:: Input ::

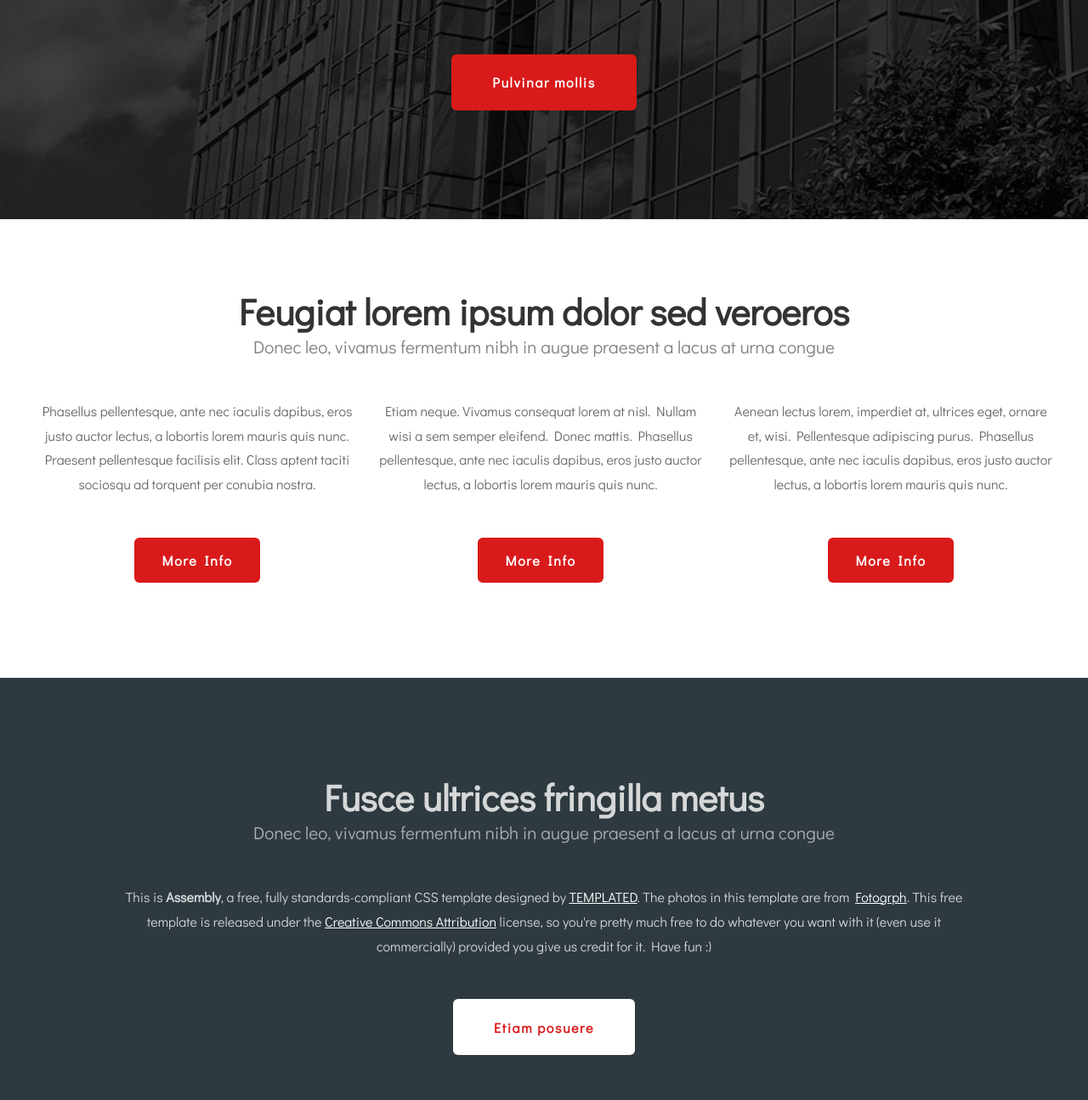
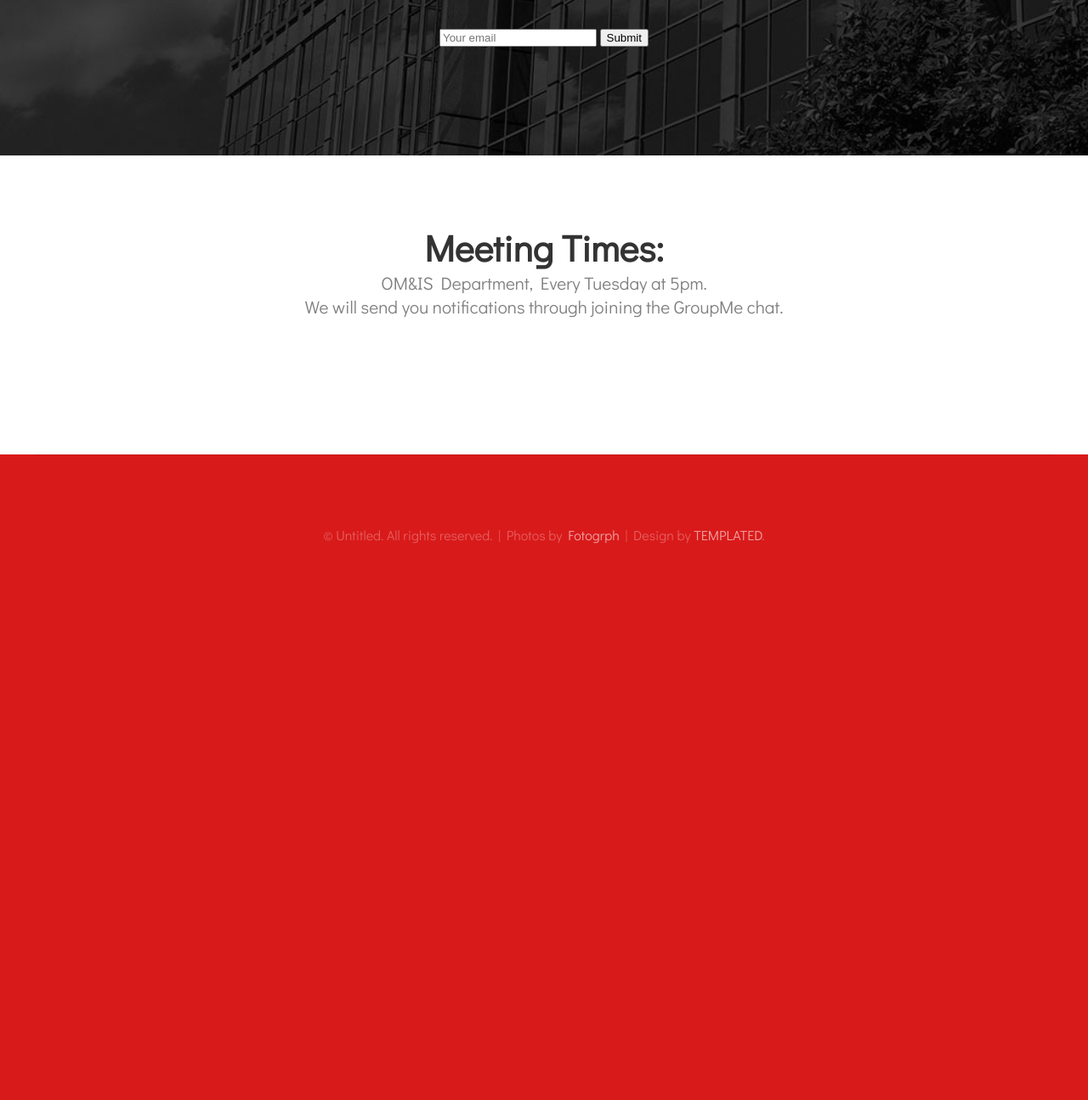
Before and after one commit to karl-lagunilla/AITPwebsite, a plain HTML site: page contact.html in a window 1280 px wide. Shown: the part 541-1836 px from the top of the page at 85% size. After the commit the page ends 1282 px from the top, so only its background shows below. Drawn offline with Linux system fonts and the light colour scheme.

Commit message:
Update contact.html

```diff
--- a/contact.html
+++ b/contact.html
@@ -41,44 +41,23 @@ Released   : 20140330
 	</div>
 	<div id="banner" class="container">
 		<div class="title">
-			<h2>Contact Us!</h2>
-			<span class="byline">Please leave your email below!</span>
+			<h2>Contact Us</h2>
+			<span class="byline">Please leave your email below! We will contact you!</span>
 		</div>
 		<ul class="actions">
-			<li><a href="#" class="button">Pulvinar mollis</a></li>
+			<form method="POST" action="https://formspree.io/YOUREMAILHERE">
+				<input type="email" name="email" placeholder="Your email">
+				<button type="submit">Submit</button>
+			</form>
 		</ul>
 	</div>
 </div>
 <div id="wrapper">
 	<div id="three-column" class="container">
 		<div class="title">
-			<h2>Feugiat lorem ipsum dolor sed veroeros</h2>
-			<span class="byline">Donec leo, vivamus fermentum nibh in augue praesent a lacus at urna congue</span>
+			<h2>Meeting Times:</h2>
+			<span class="byline">OM&IS Department, Every Tuesday at 5pm. <br>We will send you notifications through joining the GroupMe chat.</span>
 		</div>
-		<div class="boxA">
-			<p>Phasellus pellentesque, ante nec iaculis dapibus, eros justo auctor lectus, a lobortis lorem mauris quis nunc. Praesent pellentesque facilisis elit. Class aptent taciti sociosqu ad  torquent per conubia nostra.</p>
-			<a href="#" class="button button-alt">More Info</a>
-		</div>
-		<div class="boxB">
-			<p>Etiam neque. Vivamus consequat lorem at nisl. Nullam  wisi a sem semper eleifend. Donec mattis. Phasellus pellentesque, ante nec iaculis dapibus, eros justo auctor lectus, a lobortis lorem mauris quis nunc.</p>
-			<a href="#" class="button button-alt">More Info</a>
-		</div>
-		<div class="boxC">
-			<p> Aenean lectus lorem, imperdiet at, ultrices eget, ornare et, wisi. Pellentesque adipiscing purus. Phasellus pellentesque, ante nec iaculis dapibus, eros justo auctor lectus, a lobortis lorem mauris quis nunc.</p>
-			<a href="#" class="button button-alt">More Info</a>
-		</div>
-	</div>
-</div>
-<div id="welcome">
-	<div class="container">
-		<div class="title">
-			<h2>Fusce ultrices fringilla metus</h2>
-			<span class="byline">Donec leo, vivamus fermentum nibh in augue praesent a lacus at urna congue</span>
-		</div>
-		<p>This is <strong>Assembly</strong>, a free, fully standards-compliant CSS template designed by <a href="http://templated.co" rel="nofollow">TEMPLATED</a>. The photos in this template are from <a href="http://fotogrph.com/"> Fotogrph</a>. This free template is released under the <a href="http://templated.co/license">Creative Commons Attribution</a> license, so you're pretty much free to do whatever you want with it (even use it commercially) provided you give us credit for it. Have fun :) </p>
-		<ul class="actions">
-			<li><a href="#" class="button">Etiam posuere</a></li>
-		</ul>
 	</div>
 </div>
 <div id="copyright" class="container">
```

:: Exercise prompt ::
Without the pictures, print the whole listing exactly as given.

:: Answer to this task ::
Before and after one commit to karl-lagunilla/AITPwebsite, a plain HTML site: page contact.html in a window 1280 px wide. Shown: the part 541-1836 px from the top of the page at 85% size. After the commit the page ends 1282 px from the top, so only its background shows below. Drawn offline with Linux system fonts and the light colour scheme.

Commit message:
Update contact.html

```diff
--- a/contact.html
+++ b/contact.html
@@ -41,44 +41,23 @@ Released   : 20140330
 	</div>
 	<div id="banner" class="container">
 		<div class="title">
-			<h2>Contact Us!</h2>
-			<span class="byline">Please leave your email below!</span>
+			<h2>Contact Us</h2>
+			<span class="byline">Please leave your email below! We will contact you!</span>
 		</div>
 		<ul class="actions">
-			<li><a href="#" class="button">Pulvinar mollis</a></li>
+			<form method="POST" action="https://formspree.io/YOUREMAILHERE">
+				<input type="email" name="email" placeholder="Your email">
+				<button type="submit">Submit</button>
+			</form>
 		</ul>
 	</div>
 </div>
 <div id="wrapper">
 	<div id="three-column" class="container">
 		<div class="title">
-			<h2>Feugiat lorem ipsum dolor sed veroeros</h2>
-			<span class="byline">Donec leo, vivamus fermentum nibh in augue praesent a lacus at urna congue</span>
+			<h2>Meeting Times:</h2>
+			<span class="byline">OM&IS Department, Every Tuesday at 5pm. <br>We will send you notifications through joining the GroupMe chat.</span>
 		</div>
-		<div class="boxA">
-			<p>Phasellus pellentesque, ante nec iaculis dapibus, eros justo auctor lectus, a lobortis lorem mauris quis nunc. Praesent pellentesque facilisis elit. Class aptent taciti sociosqu ad  torquent per conubia nostra.</p>
-			<a href="#" class="button button-alt">More Info</a>
-		</div>
-		<div class="boxB">
-			<p>Etiam neque. Vivamus consequat lorem at nisl. Nullam  wisi a sem semper eleifend. Donec mattis. Phasellus pellentesque, ante nec iaculis dapibus, eros justo auctor lectus, a lobortis lorem mauris quis nunc.</p>
-			<a href="#" class="button button-alt">More Info</a>
-		</div>
-		<div class="boxC">
-			<p> Aenean lectus lorem, imperdiet at, ultrices eget, ornare et, wisi. Pellentesque adipiscing purus. Phasellus pellentesque, ante nec iaculis dapibus, eros justo auctor lectus, a lobortis lorem mauris quis nunc.</p>
-			<a href="#" class="button button-alt">More Info</a>
-		</div>
-	</div>
-</div>
-<div id="welcome">
-	<div class="container">
-		<div class="title">
-			<h2>Fusce ultrices fringilla metus</h2>
-			<span class="byline">Donec leo, vivamus fermentum nibh in augue praesent a lacus at urna congue</span>
-		</div>
-		<p>This is <strong>Assembly</strong>, a free, fully standards-compliant CSS template designed by <a href="http://templated.co" rel="nofollow">TEMPLATED</a>. The photos in this template are from <a href="http://fotogrph.com/"> Fotogrph</a>. This free template is released under the <a href="http://templated.co/license">Creative Commons Attribution</a> license, so you're pretty much free to do whatever you want with it (even use it commercially) provided you give us credit for it. Have fun :) </p>
-		<ul class="actions">
-			<li><a href="#" class="button">Etiam posuere</a></li>
-		</ul>
 	</div>
 </div>
 <div id="copyright" class="container">
```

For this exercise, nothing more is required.